While mortality for all cancers combined has declined1, certain tumors such as glioblastoma (GBM) remain incurable, and death rates from liver cancer increased 43% in the past 15 years. These tumors are highly refractory to treatment, and share commonalities in their complex tumor microenvironments participating to their inflammatory and immunosuppressive nature. More specifically, they both contain tissue-resident macrophage populations established early during development5, which functions as tumor-associated macrophages (TAMs) is still unclear. We have implemented research projects to functionally address the complexity and dynamics of macrophage subpopulation phenotype in GBM and hepatocellular carcinoma (HCC), in the context of other components of the tumor immune microenvironment (TIME).
We have identified that recurrent GBM post-standard of care treatment display an altered TIME composition compared to primary tumors, with increased content of infiltrating monocytes, macrophages and neutrophils. Our preliminary results suggest that fine-tuned dependencies on specific immune populations occur based on the genetic make-up of cancer cells and on the timing and duration of therapy implementation. Using GBM murine models based on different oncogenic drivers, we now aim to determine the molecular basis of these dynamic changes and gain insights into tumor cell-stromal interactions that benefit relapse.

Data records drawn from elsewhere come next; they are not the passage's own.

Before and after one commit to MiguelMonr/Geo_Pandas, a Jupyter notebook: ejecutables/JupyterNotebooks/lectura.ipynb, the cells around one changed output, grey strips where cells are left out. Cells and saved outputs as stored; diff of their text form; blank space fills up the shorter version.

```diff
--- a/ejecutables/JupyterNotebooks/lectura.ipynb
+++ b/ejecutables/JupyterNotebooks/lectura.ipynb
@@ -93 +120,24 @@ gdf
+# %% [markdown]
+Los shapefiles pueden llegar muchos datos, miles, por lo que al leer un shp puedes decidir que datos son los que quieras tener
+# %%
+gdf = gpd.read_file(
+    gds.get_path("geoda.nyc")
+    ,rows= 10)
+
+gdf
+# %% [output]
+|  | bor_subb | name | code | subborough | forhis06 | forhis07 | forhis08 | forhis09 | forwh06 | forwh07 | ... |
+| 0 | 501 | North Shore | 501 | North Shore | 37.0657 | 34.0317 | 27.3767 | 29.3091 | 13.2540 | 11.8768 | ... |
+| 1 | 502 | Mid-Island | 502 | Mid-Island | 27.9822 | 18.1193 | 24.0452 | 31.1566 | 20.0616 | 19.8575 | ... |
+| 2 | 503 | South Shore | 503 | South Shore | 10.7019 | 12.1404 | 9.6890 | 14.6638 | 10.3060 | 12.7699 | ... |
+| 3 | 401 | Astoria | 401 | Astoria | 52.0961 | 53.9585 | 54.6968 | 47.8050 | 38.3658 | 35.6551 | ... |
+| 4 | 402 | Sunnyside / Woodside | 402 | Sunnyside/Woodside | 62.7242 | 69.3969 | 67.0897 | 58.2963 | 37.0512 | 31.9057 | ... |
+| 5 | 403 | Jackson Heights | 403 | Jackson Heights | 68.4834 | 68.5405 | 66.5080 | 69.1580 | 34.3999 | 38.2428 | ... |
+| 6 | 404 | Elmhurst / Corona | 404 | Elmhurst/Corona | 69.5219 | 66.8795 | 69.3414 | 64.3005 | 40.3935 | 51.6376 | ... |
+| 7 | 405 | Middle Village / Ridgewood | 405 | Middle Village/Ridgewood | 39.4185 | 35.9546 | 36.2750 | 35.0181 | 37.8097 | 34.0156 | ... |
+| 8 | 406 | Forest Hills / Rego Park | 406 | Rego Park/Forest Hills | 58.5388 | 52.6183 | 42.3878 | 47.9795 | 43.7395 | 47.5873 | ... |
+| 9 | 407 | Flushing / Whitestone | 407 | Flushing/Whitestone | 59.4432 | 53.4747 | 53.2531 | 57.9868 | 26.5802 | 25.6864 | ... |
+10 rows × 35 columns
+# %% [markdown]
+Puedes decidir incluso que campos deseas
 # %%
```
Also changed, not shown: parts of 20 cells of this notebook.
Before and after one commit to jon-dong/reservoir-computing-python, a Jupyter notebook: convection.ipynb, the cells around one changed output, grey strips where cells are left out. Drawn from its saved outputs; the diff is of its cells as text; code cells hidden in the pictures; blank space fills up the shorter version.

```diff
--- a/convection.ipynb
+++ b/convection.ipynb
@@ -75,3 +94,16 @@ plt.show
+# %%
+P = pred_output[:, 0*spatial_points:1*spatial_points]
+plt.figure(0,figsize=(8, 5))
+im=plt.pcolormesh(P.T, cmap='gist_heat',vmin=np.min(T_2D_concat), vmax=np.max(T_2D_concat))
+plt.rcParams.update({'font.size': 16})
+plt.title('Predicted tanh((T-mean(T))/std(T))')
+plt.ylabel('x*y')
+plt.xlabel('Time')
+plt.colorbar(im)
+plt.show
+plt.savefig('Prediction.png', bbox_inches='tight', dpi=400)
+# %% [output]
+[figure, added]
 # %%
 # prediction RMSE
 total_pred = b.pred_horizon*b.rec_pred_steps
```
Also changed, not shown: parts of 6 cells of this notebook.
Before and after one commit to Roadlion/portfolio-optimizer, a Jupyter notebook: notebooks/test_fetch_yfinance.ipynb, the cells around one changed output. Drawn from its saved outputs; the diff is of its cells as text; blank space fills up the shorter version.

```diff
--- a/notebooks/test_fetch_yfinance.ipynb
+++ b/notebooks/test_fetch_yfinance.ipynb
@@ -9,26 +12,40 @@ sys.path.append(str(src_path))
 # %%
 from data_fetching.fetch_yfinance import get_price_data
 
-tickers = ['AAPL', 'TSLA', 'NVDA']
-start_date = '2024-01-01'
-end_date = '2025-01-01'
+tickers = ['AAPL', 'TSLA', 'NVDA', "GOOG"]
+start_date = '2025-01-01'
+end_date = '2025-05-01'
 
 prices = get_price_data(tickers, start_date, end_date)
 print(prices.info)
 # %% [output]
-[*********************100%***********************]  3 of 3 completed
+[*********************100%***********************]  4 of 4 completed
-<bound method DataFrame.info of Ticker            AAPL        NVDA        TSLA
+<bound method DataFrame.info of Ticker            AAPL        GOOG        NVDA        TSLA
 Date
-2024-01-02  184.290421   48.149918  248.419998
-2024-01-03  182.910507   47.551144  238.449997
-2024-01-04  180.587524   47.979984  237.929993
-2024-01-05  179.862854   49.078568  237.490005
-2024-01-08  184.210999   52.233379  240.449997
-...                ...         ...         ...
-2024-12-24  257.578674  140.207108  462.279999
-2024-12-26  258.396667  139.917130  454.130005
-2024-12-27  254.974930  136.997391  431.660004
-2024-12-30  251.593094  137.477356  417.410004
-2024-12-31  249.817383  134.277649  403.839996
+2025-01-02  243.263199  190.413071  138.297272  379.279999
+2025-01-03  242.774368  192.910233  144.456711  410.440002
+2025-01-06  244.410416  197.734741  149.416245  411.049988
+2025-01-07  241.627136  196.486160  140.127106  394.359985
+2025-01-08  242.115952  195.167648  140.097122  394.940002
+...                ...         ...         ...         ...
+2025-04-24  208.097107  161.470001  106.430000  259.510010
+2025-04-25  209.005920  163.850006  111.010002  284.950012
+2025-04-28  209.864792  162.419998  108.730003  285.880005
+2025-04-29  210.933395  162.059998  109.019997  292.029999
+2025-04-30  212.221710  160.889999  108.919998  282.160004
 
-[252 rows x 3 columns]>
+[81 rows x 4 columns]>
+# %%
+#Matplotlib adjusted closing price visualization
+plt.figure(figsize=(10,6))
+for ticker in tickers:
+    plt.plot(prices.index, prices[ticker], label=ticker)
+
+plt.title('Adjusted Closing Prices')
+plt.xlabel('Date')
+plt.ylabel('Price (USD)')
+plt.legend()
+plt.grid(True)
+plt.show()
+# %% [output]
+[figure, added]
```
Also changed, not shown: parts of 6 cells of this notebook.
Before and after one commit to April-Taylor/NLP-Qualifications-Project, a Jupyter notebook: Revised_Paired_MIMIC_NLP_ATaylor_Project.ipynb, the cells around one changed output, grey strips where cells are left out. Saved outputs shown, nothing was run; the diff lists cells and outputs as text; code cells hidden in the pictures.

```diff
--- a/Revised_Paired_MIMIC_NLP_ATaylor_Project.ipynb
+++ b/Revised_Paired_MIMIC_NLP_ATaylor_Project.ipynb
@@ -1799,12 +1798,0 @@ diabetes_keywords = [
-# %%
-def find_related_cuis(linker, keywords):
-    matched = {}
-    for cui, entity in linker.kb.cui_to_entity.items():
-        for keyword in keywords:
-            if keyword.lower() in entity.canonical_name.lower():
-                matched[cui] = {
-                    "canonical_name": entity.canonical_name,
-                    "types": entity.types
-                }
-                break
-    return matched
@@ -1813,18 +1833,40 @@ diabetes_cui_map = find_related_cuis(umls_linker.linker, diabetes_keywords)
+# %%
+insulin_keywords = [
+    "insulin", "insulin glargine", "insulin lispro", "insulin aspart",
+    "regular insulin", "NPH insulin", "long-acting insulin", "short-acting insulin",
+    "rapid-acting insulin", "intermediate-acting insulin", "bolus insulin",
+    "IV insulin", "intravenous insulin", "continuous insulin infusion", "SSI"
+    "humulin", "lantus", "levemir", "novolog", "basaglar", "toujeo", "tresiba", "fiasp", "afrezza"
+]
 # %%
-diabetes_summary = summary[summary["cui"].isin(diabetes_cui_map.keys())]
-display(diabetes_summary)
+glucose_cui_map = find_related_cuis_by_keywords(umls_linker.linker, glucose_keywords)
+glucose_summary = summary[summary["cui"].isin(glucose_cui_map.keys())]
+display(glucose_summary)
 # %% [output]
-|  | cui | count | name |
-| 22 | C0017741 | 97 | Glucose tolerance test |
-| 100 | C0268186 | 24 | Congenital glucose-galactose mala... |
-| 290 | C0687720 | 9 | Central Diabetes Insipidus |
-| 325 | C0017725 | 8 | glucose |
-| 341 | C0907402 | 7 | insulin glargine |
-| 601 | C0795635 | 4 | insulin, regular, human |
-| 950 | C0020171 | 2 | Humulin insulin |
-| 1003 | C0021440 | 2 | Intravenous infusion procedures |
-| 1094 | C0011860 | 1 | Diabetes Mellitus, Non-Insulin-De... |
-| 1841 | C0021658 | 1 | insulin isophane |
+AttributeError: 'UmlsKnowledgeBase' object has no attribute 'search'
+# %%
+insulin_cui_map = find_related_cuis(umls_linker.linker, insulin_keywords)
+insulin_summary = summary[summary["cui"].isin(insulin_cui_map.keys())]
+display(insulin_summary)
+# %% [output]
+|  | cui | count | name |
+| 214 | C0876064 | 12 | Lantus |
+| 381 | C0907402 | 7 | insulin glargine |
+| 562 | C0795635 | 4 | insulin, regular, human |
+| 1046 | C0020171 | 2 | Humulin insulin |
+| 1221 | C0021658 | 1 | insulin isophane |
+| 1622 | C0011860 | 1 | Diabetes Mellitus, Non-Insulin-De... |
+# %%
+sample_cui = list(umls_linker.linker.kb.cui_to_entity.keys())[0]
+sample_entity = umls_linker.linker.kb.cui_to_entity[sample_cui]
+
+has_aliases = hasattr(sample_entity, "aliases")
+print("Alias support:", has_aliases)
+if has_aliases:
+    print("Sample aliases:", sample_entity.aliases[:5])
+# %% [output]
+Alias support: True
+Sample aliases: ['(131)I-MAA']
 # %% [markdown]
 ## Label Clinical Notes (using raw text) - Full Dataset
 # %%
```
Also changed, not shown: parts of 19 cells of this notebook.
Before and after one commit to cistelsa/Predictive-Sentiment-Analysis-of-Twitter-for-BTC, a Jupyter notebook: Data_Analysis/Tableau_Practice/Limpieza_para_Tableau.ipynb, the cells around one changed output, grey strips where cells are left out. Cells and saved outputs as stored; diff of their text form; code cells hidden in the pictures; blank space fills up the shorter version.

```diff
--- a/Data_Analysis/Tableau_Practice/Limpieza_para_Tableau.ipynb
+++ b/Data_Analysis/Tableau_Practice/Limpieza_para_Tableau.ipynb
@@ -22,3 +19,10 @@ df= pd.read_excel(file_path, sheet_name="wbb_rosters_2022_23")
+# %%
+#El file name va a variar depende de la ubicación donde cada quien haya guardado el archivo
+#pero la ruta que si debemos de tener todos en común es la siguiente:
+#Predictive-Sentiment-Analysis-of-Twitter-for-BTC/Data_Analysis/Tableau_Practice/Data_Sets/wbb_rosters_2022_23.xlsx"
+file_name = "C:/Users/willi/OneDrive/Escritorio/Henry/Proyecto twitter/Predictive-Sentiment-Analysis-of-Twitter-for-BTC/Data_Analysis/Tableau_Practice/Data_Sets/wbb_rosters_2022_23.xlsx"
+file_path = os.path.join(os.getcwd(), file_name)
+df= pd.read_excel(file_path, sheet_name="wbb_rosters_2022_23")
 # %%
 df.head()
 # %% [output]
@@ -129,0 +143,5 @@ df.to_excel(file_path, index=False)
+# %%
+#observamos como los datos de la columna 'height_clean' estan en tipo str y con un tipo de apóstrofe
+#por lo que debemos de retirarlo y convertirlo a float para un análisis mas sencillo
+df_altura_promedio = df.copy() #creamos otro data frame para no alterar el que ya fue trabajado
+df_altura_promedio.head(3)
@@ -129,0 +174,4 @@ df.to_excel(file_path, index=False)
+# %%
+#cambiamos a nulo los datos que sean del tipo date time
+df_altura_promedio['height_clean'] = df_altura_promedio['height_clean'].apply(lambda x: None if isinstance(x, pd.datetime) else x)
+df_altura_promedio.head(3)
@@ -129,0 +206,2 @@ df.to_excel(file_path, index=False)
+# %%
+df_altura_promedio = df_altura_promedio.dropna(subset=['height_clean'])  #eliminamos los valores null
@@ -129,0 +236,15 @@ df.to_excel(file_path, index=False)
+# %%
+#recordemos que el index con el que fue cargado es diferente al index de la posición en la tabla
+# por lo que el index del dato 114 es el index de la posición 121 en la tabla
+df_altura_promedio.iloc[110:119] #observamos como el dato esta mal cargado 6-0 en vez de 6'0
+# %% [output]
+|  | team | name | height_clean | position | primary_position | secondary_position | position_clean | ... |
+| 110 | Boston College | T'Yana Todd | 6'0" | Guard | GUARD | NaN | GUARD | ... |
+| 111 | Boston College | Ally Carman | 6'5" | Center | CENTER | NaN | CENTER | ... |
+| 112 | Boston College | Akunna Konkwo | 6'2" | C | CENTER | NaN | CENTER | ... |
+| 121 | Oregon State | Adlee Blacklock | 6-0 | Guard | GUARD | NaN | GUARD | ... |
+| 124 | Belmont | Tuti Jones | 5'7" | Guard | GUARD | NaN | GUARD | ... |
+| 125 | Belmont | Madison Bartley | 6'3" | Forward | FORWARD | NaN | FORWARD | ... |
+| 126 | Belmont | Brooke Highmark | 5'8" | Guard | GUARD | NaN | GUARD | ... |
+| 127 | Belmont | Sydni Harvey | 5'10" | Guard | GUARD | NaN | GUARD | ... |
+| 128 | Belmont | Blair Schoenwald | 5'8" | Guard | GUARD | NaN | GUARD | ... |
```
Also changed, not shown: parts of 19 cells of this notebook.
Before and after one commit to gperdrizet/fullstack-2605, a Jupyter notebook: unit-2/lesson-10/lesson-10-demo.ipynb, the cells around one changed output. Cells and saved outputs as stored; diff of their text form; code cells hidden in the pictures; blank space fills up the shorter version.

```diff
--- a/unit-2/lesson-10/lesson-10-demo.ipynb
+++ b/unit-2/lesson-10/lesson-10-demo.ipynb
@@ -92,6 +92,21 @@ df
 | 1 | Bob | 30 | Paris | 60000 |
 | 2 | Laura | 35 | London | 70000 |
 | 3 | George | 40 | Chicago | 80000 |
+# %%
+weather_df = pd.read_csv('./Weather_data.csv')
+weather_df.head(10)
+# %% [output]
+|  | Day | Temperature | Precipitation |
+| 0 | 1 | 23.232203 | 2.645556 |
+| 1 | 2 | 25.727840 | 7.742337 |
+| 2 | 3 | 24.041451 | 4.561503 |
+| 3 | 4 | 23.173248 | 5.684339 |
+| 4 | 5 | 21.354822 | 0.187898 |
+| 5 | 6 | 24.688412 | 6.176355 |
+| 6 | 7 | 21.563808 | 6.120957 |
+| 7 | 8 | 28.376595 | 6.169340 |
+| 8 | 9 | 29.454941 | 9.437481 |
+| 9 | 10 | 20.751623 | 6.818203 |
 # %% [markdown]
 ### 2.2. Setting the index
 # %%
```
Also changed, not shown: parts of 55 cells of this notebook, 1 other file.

Importantly, these findings can be exploited to enhance the efficacy of cytotoxic treatment, by either targeting whole immune cell populations or altering their adaptive phenotype in the course of treatment.
We performed RNA sequencing on infiltrating bone-marrow derived macrophages (BMDM) and tissue resident microglia MG sorted from recurrent tumors compared to untreated murine GBM. We identified a convergence of the transcriptional signature of these two subpopulations of macrophages, specific to tumor relapse, and validated it in human GBM5. Importantly, the nodes of transcription factors at the center of this acquired signature, and the upstream signaling pathways are neither active in untreated GBM, nor in early phases of radiotherapy response, suggesting a rewiring of MG and infiltrating BMDM programming at recurrence. These include potentially targetable pathways, as Notch, ApoE and TGF-b. Our preliminary results from patient sample analyses support these observations and underline their relevance to the human pathology. We now plan to genetically target each macrophage subpopulations and the network of signaling pathways underlying their evolution in recurrent gliomas.
Emerging evidence suggests that the genetic make-up of cancer cells shapes the immune landscape of cancers, a feature complicated in HCC by its underlying chronic inflammation. In order to reproduce the diversity of oncogenic events and immune cell recruitment found in HCC, we implemented the liver cancer model based hydrodynamic gene delivery system of Sleeping Beauty-mediated somatic integration and CRISPR-mediated knock out for long-term in vivo gene expression in mouse hepatocytes. We are using different genetic combination relevant to the human pathology to drive these murine HCC (B-catenin, Myc, pTEN or p53). Supporting results obtained in our glioma studies, we found that the adaptive and innate immune cell content was affected by cancer cell genetic background, with macrophages showed the largest differences in content and education. We now aim to unravel the cancer cell-intrinsic regulation mechanisms underlying TIME shaping in genetically distinct HCC, which could guide personalized treatment approach targeting immune cells in this disease.